## What the task requires
State, as one number, how many lines in these records hold "logo".

## Source data
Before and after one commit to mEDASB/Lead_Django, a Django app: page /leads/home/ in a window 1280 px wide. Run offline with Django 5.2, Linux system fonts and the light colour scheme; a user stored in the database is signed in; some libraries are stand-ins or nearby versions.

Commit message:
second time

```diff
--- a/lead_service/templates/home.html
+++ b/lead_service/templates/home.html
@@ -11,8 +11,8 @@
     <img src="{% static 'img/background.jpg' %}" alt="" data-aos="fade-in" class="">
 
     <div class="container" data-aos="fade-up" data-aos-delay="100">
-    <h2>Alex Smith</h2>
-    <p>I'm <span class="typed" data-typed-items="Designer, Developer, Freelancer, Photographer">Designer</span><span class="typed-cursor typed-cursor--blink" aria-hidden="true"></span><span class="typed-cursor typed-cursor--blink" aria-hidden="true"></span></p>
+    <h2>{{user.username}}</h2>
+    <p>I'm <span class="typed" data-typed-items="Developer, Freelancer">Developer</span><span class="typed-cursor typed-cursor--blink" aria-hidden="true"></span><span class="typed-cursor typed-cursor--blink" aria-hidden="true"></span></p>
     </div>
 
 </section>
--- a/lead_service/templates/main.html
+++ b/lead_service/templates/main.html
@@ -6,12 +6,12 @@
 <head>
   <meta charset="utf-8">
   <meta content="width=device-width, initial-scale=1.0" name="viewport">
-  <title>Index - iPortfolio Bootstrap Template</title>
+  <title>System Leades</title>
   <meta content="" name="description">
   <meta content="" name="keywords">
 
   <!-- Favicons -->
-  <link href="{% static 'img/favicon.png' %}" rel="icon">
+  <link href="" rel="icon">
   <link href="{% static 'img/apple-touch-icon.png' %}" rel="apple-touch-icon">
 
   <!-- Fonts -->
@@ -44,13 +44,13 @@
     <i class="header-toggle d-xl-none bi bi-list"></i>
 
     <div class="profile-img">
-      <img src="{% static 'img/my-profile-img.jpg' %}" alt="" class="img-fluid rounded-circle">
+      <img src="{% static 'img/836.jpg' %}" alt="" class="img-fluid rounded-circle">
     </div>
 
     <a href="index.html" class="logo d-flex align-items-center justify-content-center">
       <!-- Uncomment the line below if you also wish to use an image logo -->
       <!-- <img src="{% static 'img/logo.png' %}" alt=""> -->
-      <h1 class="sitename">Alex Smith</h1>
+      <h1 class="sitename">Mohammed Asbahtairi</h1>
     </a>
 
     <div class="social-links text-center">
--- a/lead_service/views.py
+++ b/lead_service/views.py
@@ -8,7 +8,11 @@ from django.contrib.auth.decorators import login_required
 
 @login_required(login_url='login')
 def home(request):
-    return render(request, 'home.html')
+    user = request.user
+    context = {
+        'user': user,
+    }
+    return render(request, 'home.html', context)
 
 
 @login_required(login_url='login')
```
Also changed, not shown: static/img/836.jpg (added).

## Answer section
3